Scan the records for "linestyle" and copy each line that contains it.

(Data under study)

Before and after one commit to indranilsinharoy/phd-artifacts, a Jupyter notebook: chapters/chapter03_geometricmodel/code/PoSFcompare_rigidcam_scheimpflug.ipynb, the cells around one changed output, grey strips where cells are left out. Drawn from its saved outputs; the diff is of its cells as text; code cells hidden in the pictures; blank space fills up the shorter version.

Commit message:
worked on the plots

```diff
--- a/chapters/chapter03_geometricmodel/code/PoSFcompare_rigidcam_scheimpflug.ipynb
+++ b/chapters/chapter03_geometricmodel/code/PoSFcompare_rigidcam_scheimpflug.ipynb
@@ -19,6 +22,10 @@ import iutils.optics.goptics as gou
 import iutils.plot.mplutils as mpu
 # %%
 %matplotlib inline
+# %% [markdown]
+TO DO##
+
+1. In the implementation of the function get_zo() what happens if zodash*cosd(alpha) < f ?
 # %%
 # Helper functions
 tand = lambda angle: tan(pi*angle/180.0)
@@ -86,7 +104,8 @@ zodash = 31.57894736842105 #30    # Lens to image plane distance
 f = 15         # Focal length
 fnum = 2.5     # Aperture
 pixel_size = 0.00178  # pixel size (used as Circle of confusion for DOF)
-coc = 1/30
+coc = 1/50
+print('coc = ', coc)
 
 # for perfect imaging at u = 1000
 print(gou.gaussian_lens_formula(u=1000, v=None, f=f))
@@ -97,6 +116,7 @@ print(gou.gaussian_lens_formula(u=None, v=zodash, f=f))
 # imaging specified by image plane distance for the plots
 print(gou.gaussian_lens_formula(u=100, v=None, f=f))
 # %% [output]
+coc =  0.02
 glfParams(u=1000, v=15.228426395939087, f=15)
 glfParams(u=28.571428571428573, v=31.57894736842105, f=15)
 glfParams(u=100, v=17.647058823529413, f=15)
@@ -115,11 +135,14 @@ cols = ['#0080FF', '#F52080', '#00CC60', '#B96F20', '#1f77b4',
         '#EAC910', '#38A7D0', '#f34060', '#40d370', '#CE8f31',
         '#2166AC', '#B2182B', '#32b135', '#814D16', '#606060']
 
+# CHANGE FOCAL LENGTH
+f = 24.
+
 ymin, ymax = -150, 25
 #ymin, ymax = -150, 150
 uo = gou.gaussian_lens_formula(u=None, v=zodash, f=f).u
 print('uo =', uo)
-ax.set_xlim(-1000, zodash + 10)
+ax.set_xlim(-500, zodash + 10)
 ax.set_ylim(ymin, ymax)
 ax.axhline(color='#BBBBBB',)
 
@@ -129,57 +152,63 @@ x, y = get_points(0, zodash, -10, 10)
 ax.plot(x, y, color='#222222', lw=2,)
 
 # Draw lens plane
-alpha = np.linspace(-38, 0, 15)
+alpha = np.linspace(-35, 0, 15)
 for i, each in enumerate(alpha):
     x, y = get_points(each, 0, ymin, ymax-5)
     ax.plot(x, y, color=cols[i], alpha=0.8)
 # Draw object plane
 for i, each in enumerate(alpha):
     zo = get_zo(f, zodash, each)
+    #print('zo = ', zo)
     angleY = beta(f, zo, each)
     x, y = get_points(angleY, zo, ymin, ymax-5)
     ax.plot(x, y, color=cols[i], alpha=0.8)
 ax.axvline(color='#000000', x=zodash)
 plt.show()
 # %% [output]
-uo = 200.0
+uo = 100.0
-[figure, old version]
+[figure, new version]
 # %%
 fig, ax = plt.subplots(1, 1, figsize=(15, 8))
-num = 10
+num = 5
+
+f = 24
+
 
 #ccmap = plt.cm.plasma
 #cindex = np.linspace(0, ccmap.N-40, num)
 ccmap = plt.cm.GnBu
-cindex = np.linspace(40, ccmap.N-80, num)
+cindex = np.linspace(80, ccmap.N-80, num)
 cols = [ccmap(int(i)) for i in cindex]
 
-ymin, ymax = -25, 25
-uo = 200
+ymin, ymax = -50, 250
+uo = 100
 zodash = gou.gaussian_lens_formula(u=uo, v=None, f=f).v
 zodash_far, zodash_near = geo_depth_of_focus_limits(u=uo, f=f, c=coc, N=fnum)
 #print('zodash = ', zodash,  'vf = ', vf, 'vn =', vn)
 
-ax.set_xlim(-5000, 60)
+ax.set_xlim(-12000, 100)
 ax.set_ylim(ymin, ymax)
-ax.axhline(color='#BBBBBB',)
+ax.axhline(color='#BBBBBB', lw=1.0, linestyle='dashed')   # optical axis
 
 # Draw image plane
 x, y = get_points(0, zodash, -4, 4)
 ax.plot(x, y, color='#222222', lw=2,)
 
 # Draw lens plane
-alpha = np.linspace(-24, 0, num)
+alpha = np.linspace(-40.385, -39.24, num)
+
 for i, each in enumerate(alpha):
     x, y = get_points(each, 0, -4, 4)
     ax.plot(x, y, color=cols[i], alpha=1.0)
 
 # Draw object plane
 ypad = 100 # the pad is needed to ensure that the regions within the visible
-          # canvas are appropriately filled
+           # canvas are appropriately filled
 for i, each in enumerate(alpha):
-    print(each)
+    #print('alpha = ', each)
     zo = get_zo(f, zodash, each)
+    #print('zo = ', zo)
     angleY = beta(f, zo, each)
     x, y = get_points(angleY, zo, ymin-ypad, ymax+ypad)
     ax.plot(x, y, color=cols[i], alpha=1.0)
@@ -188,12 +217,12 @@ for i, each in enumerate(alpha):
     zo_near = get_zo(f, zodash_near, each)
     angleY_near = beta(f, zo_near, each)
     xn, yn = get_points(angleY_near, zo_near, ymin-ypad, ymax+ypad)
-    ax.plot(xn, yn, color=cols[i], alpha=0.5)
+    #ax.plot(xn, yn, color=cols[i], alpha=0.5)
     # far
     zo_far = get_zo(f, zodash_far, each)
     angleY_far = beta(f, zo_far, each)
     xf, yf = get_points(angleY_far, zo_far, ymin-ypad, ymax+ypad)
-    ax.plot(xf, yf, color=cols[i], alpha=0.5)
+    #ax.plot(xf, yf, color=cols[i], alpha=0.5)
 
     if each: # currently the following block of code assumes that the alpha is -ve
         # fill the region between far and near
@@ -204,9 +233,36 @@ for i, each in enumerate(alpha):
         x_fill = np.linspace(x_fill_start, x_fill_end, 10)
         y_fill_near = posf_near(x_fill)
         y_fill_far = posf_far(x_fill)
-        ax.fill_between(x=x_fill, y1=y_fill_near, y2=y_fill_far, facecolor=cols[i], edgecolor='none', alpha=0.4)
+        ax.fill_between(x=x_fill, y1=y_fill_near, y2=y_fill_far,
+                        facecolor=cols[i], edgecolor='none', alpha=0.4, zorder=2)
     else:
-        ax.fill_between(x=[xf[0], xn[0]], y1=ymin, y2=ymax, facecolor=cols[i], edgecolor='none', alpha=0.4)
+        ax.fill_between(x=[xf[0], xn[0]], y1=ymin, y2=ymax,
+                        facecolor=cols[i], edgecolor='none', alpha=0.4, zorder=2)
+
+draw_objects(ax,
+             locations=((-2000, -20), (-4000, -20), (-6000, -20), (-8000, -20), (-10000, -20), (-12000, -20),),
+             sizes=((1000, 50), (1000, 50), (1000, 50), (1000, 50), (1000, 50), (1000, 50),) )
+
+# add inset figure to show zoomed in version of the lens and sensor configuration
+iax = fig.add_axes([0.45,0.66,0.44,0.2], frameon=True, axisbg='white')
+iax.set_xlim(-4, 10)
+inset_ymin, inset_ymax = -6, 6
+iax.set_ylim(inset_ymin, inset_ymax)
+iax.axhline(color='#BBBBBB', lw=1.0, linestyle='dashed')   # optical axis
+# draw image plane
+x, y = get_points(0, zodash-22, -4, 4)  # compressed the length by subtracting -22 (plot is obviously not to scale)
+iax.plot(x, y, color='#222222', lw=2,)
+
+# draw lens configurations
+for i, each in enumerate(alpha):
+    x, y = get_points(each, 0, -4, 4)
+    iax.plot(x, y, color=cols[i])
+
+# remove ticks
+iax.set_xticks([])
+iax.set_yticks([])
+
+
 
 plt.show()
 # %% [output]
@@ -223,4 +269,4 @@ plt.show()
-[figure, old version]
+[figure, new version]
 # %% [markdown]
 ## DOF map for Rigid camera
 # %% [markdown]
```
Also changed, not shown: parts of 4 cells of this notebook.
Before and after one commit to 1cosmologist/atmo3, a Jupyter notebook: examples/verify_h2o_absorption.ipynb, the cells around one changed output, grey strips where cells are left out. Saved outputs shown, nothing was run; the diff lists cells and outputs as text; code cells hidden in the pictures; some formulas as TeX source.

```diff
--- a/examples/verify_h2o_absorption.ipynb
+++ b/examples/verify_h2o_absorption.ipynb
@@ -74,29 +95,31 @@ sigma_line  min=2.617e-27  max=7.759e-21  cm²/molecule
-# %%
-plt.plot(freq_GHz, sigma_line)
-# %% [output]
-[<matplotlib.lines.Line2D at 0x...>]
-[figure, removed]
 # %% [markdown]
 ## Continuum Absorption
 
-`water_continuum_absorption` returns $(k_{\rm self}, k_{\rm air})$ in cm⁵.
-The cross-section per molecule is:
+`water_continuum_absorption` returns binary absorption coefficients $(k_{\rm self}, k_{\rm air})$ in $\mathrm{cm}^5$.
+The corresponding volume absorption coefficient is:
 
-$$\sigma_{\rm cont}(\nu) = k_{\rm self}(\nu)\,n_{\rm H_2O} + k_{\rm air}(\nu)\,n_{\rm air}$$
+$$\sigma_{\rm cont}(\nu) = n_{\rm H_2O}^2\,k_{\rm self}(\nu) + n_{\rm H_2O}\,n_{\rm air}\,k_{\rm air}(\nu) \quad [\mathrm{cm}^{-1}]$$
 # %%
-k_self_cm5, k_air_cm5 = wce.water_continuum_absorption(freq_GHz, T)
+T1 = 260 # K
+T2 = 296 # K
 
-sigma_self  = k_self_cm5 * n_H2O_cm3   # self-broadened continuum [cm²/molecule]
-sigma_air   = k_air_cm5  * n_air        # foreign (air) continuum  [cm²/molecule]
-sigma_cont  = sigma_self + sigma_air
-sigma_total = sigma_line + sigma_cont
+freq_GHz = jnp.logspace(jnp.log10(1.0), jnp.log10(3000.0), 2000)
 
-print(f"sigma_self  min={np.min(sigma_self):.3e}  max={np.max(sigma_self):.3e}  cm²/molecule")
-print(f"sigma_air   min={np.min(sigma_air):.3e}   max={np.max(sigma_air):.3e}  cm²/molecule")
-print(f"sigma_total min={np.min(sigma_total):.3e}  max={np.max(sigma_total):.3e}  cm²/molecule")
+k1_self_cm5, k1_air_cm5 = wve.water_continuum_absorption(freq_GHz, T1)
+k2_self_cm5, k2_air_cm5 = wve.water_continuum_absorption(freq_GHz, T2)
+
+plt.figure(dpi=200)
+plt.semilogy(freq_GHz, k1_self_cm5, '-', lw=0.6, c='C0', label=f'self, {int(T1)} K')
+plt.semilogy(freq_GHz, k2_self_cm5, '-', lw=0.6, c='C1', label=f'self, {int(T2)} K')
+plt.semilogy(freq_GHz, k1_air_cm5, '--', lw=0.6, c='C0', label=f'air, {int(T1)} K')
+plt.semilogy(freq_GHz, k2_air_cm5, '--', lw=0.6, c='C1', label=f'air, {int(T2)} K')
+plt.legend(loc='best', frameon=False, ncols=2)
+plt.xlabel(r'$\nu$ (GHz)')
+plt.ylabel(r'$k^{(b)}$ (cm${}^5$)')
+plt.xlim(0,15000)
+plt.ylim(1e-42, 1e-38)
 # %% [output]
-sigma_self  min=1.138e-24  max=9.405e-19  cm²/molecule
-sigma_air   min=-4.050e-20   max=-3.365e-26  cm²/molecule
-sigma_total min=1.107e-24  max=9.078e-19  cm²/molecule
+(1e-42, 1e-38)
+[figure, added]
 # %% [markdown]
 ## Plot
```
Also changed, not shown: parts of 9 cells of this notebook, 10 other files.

(End Data under study)

Answer to the problem:
+ax.axhline(color='#BBBBBB', lw=1.0, linestyle='dashed')   # optical axis
+iax.axhline(color='#BBBBBB', lw=1.0, linestyle='dashed')   # optical axis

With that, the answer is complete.